“Area closures are the only known method of reducing fatal interactions between longlines and protected species of fish and other ocean wildlife, said Ken Hinman, president of the National Coalition for Marine Conservation. “VMS is the only way to enforce those closures and make certain they are as effective as possible.”

Two years ago, in September 2000, the district court rejected a challenge by the commercial fishing industry's challenges to the FMP, except the requirement for a fleetwide VMS, which it sent back to NMFS for a better justification. In September 2001, NMFS reaffirmed its decision to require VMS to enforce five area closures in the Atlantic Ocean. Last week's court decision affirmed NMFS' latest decision and opens the way for the rule to be implemented.

Oceana is an international environmental organization created for the sole purpose of protecting the world's oceans to sustain the circle of life. In May 2002, Oceana merged with the American Oceans Campaign to bring together dedicated people from around the world to build an international movement to save the oceans through advocacy, science, economics, legal action, grassroots mobilization, and public education. For more information, visit www.oceana.org.
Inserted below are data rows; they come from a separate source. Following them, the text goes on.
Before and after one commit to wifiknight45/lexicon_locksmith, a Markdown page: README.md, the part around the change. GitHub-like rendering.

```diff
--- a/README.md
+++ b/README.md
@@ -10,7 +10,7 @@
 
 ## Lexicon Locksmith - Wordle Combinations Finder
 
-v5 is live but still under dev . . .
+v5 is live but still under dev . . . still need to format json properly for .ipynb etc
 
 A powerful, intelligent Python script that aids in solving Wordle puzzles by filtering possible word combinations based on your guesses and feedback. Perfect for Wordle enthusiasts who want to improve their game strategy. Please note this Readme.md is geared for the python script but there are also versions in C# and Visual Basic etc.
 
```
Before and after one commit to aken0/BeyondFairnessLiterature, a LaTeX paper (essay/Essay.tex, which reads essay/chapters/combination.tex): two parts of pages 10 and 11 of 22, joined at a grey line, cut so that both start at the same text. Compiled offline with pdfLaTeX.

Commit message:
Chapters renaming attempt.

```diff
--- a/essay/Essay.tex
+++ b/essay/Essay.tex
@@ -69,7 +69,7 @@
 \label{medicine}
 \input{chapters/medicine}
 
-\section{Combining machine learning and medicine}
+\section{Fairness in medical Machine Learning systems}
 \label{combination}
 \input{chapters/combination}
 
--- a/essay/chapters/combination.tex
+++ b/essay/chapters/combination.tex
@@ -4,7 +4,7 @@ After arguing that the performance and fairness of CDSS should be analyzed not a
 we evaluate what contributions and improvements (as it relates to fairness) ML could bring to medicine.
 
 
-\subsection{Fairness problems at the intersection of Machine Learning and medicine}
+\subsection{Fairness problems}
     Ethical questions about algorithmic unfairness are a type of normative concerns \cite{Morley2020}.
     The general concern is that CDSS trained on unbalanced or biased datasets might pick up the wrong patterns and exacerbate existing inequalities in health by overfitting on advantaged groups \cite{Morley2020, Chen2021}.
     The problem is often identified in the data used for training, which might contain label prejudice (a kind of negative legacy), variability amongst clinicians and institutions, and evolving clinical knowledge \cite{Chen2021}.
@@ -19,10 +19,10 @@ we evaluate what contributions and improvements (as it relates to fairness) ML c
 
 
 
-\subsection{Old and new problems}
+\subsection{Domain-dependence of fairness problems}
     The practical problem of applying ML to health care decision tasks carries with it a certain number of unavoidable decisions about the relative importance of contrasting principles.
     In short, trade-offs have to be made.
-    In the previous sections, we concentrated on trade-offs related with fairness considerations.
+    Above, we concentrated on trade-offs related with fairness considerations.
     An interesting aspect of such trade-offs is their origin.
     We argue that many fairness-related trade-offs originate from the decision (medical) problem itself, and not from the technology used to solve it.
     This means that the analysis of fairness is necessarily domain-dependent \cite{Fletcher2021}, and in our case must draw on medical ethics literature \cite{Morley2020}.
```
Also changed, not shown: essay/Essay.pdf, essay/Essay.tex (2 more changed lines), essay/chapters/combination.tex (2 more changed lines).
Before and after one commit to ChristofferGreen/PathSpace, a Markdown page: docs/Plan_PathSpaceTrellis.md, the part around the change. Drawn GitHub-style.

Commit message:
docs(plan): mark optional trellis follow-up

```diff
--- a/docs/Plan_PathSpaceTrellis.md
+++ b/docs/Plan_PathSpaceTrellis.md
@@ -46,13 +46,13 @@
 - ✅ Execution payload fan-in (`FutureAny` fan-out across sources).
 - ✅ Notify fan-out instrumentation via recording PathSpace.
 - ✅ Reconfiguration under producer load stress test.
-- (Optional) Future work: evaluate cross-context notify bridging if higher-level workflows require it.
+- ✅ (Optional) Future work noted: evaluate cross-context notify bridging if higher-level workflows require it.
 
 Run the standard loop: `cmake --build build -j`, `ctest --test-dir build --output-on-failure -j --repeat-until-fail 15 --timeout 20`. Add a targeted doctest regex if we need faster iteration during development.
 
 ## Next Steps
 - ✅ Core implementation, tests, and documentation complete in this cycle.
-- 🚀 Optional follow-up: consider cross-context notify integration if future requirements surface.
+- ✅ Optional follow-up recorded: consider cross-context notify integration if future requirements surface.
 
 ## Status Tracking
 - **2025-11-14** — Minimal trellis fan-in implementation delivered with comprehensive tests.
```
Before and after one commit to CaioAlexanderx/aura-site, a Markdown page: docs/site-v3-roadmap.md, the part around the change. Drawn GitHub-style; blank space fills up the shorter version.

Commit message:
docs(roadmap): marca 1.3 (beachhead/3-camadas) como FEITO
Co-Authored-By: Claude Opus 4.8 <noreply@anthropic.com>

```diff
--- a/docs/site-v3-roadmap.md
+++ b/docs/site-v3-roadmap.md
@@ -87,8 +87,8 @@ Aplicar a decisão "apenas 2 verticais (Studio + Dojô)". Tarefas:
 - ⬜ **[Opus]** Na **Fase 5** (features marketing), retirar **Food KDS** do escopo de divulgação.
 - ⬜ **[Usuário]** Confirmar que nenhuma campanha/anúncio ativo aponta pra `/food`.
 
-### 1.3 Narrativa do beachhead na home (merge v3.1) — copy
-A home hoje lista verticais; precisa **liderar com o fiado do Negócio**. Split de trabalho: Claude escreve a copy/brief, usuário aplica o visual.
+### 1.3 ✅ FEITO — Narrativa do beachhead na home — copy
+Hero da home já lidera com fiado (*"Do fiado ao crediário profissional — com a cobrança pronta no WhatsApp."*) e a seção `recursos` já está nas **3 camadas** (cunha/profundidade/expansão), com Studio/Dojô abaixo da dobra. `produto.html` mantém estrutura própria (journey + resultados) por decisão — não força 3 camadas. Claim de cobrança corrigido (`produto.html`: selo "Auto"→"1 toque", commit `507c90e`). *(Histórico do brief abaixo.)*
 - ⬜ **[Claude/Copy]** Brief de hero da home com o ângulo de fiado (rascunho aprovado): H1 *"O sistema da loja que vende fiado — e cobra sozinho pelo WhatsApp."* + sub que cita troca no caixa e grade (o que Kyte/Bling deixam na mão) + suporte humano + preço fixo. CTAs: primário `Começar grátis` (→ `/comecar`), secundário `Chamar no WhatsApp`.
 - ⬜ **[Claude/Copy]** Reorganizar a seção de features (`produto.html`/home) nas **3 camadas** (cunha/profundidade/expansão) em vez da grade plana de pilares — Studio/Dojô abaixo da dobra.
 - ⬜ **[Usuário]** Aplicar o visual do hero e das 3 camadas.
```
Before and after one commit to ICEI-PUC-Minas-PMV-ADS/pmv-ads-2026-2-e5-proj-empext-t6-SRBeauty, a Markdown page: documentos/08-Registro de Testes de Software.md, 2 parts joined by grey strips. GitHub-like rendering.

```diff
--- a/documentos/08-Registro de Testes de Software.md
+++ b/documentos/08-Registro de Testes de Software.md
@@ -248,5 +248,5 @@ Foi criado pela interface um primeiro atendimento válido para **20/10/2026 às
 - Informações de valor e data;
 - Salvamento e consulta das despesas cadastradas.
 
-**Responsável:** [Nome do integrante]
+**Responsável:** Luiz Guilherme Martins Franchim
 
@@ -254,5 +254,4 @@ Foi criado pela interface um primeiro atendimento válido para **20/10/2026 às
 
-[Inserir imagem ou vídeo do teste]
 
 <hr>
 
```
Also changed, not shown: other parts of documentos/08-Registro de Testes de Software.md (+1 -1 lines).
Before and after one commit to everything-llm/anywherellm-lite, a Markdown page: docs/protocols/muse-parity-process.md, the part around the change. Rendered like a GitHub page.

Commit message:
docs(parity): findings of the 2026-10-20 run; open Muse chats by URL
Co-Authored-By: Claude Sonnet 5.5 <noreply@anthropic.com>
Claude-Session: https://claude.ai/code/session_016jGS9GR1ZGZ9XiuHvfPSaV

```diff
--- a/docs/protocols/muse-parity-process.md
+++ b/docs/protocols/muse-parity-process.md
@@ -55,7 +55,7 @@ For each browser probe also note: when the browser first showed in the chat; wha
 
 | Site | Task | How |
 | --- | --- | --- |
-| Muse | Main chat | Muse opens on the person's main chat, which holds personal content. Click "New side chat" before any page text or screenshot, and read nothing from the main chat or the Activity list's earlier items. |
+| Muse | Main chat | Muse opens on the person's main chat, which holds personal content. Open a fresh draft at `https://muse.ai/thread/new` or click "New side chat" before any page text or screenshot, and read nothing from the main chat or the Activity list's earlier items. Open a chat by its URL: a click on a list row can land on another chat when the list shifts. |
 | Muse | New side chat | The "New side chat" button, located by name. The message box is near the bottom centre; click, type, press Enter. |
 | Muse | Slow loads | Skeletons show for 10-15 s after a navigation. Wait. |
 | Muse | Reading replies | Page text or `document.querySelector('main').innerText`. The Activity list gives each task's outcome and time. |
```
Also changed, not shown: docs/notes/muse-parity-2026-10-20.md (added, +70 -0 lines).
National Audubon Society is committed to conserving and restoring natural ecosystems, focusing on birds and other wildlife for the benefit of humanity and the earth's biological diversity. Living Oceans is Audubon's marine conservation program. Our mission is to protect and restore the living communities and special places of the seas for seabirds, fish, and other marine life, and for the benefit of humanity. For more information, visit www.audubon.org.

The National Coalition for Marine Conservation (NCMC) is the nation's oldest public advocacy group dedicated exclusively to conserving the world's ocean fish, habitat and environment. Our mission is to build public awareness of the threats to our marine fisheries, provide constructive solutions, and convince state, national and international fishery managers to take appropriate action to reverse the depletion of marine fishery resources. For more information, visit www.savethefish.org.

The Ocean Conservancy strives to be the world's foremost advocate for the oceans. Through science-based advocacy, research, and public education, we inform, inspire and empower people to speak and act for the oceans. Headquartered in Washington, DC, with more than 900,000 members and volunteers The Ocean Conservancy has regional offices in Alaska, California, Florida, and New England and field offices in Santa Barbara and Santa Cruz, CA, Florida Keys, the U.S. Virgin Islands and the office of Pollution Prevention and Monitoring in Virginia Beach, VA. For more information, visit www.oceanconservancy.org.

The Natural Resources Defense Council is a national, non-profit organization of scientists, lawyers and environmental specialists dedicated to protecting public health and the environment. Founded in 1970, NRDC has more than 400,000 members nationwide, served from offices in New York, Washington, Los Angeles and San Francisco. More information is available through NRDC's Web site at www.nrdc.org.